Skip to main content

Warning message

March 1 is Employee Appreciation Day! Let a colleague know you appreciate them - send a special Employee Appreciation Day message through the Appreciation Portal!

Monkeypox

Cornell is monitoring the global outbreak of monkeypox first identified in May 2022 and has prevention and response plans in place. Cases have been confirmed across the U.S., including in New York State and in Tompkins County. We are collaborating with local and national health experts to implement a comprehensive campus plan involving healthcare providers, human resources professionals, academics, and student life professionals.

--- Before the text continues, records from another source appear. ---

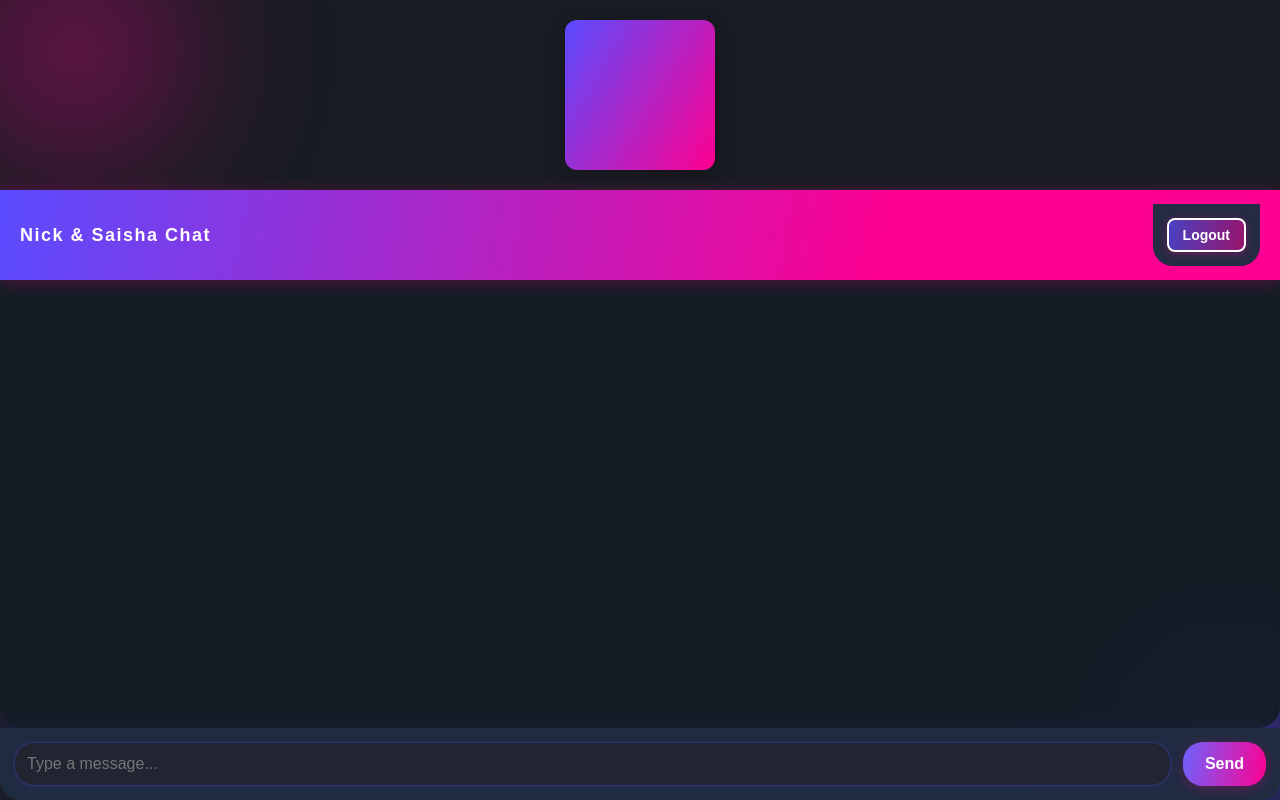
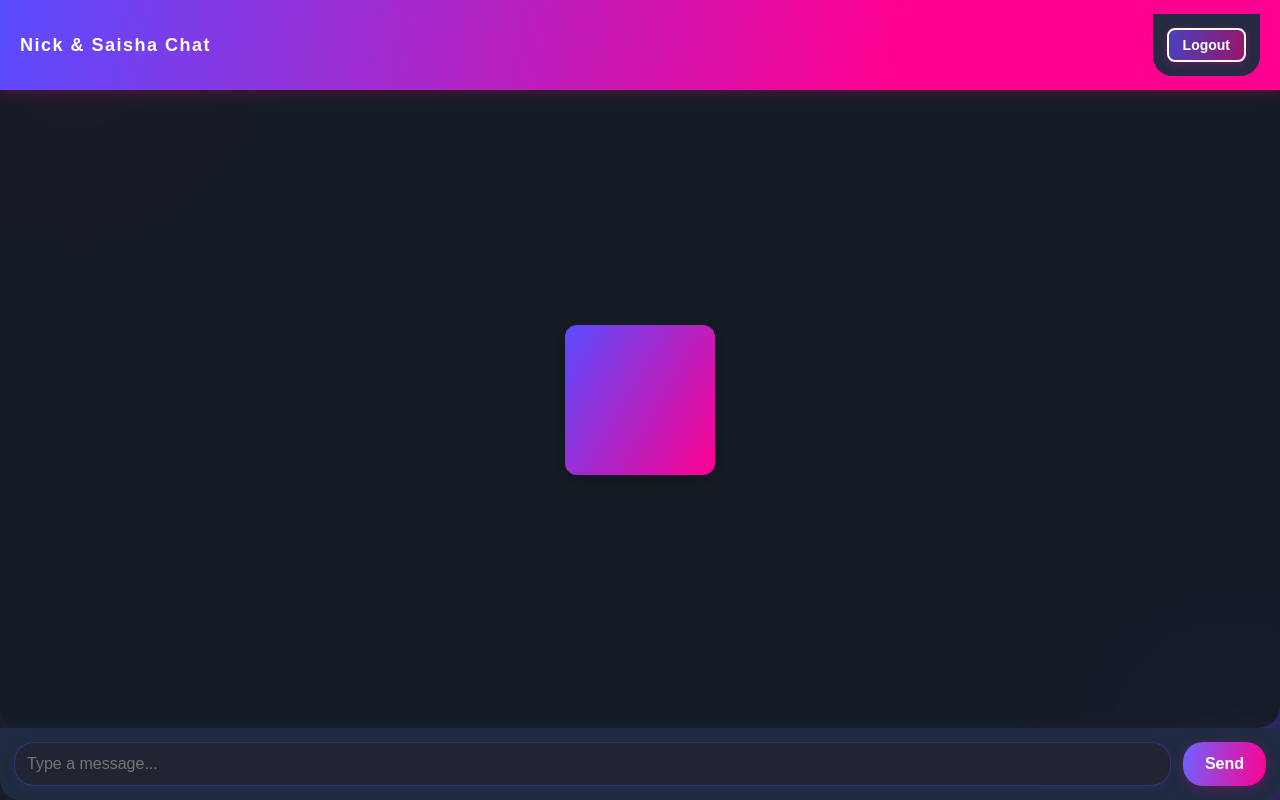
Before and after one commit to samratratnap07/chatting, a Flask app: page /chat in a window 1280 px wide. Run offline with Flask 3, Linux system fonts and the light colour scheme; the visitor is signed in with stand-in values (Sample User, id 1); data that the repository does not hold is empty.

Commit message:
Update style.css

```diff
--- a/static/style.css
+++ b/static/style.css
@@ -266,15 +266,17 @@ button:hover {
 @media (max-width: 480px) {
     .bubble { font-size: 14px }
 }
-/* Flip Card Animation Styles */
+/* Flip Card fixed center */
 .flip-card-wrapper {
-    display: flex;
-    justify-content: center;
-    margin: 20px 0;
+    position: fixed;
+    top: 50%;
+    left: 50%;
+    transform: translate(-50%, -50%);
     perspective: 1000px;
-    z-index: 5;
+    z-index: 999;
 }
 
+/* Size */
 .flip-card {
     background-color: transparent;
     width: 150px;
@@ -289,8 +291,8 @@ button:hover {
     transform-style: preserve-3d;
 }
 
-/* Flip effect trigger */
-.flip-card:hover .flip-card-inner {
+/* Flip trigger class */
+.flip-card-inner.flip {
     transform: rotateY(180deg);
 }
 
@@ -322,7 +324,6 @@ button:hover {
     padding: 10px;
 }
 
-/* Back Text */
 .flip-card-back h2 {
     font-family: 'Quicksand', Arial, sans-serif;
     font-size: 16px;
@@ -330,7 +331,6 @@ button:hover {
     color: #ff71b8;
 }
 
-/* Button Styling */
 .end-btn {
     background: linear-gradient(100deg,#6d63ff,#ff0090);
     border: none;
```
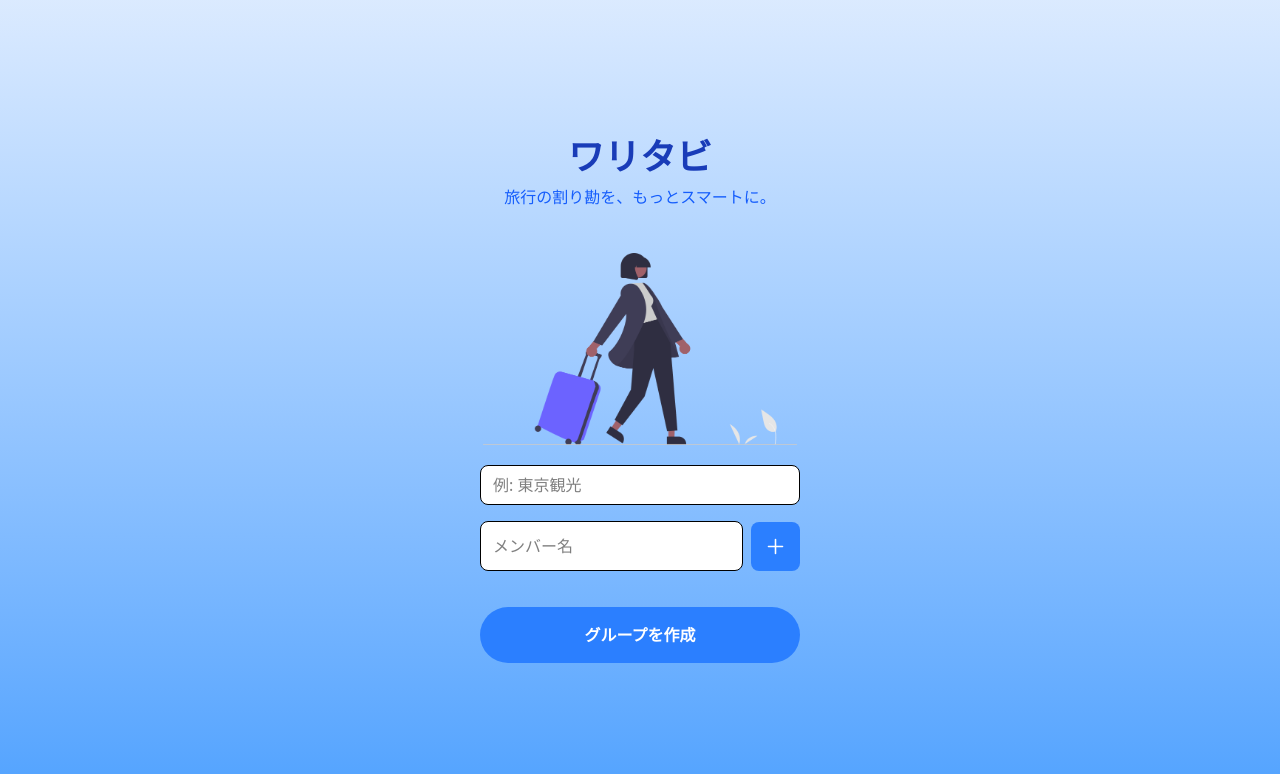
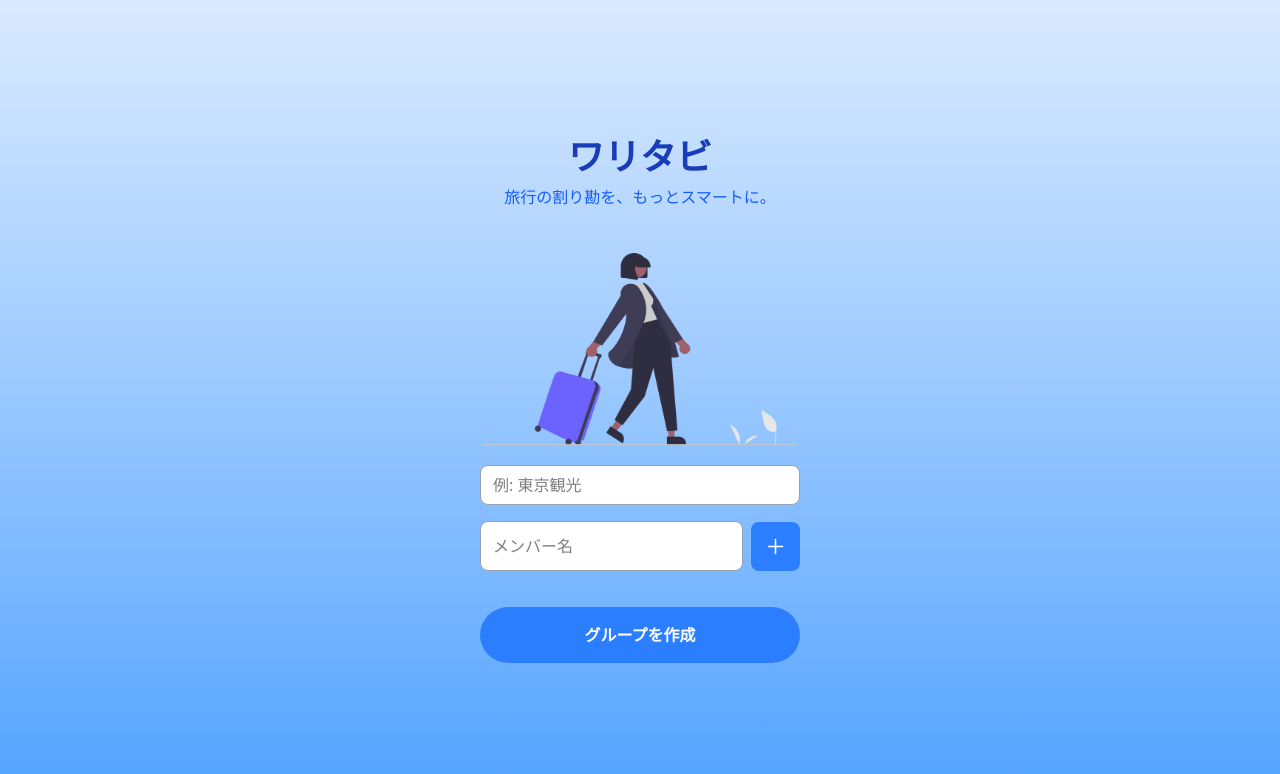
Before and after one commit to Hideto6/separate_check_w, a Next.js app: page / in a window 1280 px wide. Shown: the top 774 px of the page. Built offline with nearby package versions, Linux system fonts and the light colour scheme.

Commit message:
HomePage編集

```diff
--- a/src/app/page.tsx
+++ b/src/app/page.tsx
@@ -62,7 +62,7 @@ export default function HomePage() {
         placeholder="例: 東京観光"
         value={groupName}
         onChange={(e) => setGroupName(e.target.value)}
-        className="bg-white rounded-lg p-3 mb-4 w-80 h-10 border"
+        className="bg-white rounded-lg p-3 mb-4 w-80 h-10 border border-gray-400 focus:outline-none focus:ring-2 focus:ring-blue-500 transition-colors"
       />
       <div className="flex items-center mb-3 w-80">
         <input
@@ -71,7 +71,7 @@ export default function HomePage() {
           value={memberName}
           onChange={(e) => setMemberName(e.target.value)}
           onKeyDown={(e) => e.key === "Enter" && addMember()}
-          className="flex-1 bg-white rounded-lg p-3 mr-2 border"
+          className="flex-1 bg-white rounded-lg p-3 mr-2 border border-gray-400 focus:outline-none focus:ring-2 focus:ring-blue-500 transition-colors"
         />
         <button
           onClick={addMember}
@@ -84,12 +84,12 @@ export default function HomePage() {
         {members.map((name) => (
           <span
             key={name}
-            className="flex items-center bg-blue-100 rounded-2xl p-2"
+            className="flex items-center border border-blue-300 bg-blue-50 rounded-2xl px-3 py-2 shadow-sm hover:shadow-md transition-shadow"
           >
             {name}
             <button
               onClick={() => deleteMember(name)}
-              className=" w-6 h-6 flex items-center ml-1 justify-center text-red-500 font-bold rounded-full hover:bg-red-500 hover:text-white active:bg-red-500 active:text-white transition-colors"
+              className=" w-6 h-6 flex items-center ml-2 justify-center text-red-500 font-bold rounded-full hover:bg-red-500 hover:text-white active:bg-red-600 active:text-white transition-colors"
             >
               <IoCloseSharp size={20} />
             </button>
```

For more information about monkeypox, including symptoms, prevention, vaccination, case trends and other frequently asked questions, please visit the CDC website.

Employee Guidance

For complete employee guidance, visit Cornell Health's Monkeypox: What to Know.

Select FAQs

What is my risk of getting monkeypox at work?

Monkeypox is transmitted through close and extended personal contact, often skin-to-skin contact; the risk of surface or fomite transmission in personal workspaces appears low. The CDC considers the risk of transmission to be low unless any of the following apply:

  • Being within 6 feet for a total of 3 hours or more (cumulative) of a person with monkeypox who was not wearing a surgical mask or respirator -OR-
  • Contact between an individual’s intact skin with the skin lesions or bodily fluids from a person with monkeypox -OR
  • Contact between an individual’s intact skin with materials (e.g., linens, clothing) that have contacted the skin lesions or bodily fluids from a person with monkeypox without having been disinfected or laundered -OR-
  • Contact between an individual’s clothing with the person with monkeypox’s skin lesions or bodily fluids, or their soiled linens or dressings (e.g., during turning, bathing, or assisting with patient transfer)

Where should employees go for testing or care?

 Employees concerned about their risk or experiencing symptoms consistent with monkeypox should contact their primary care provider.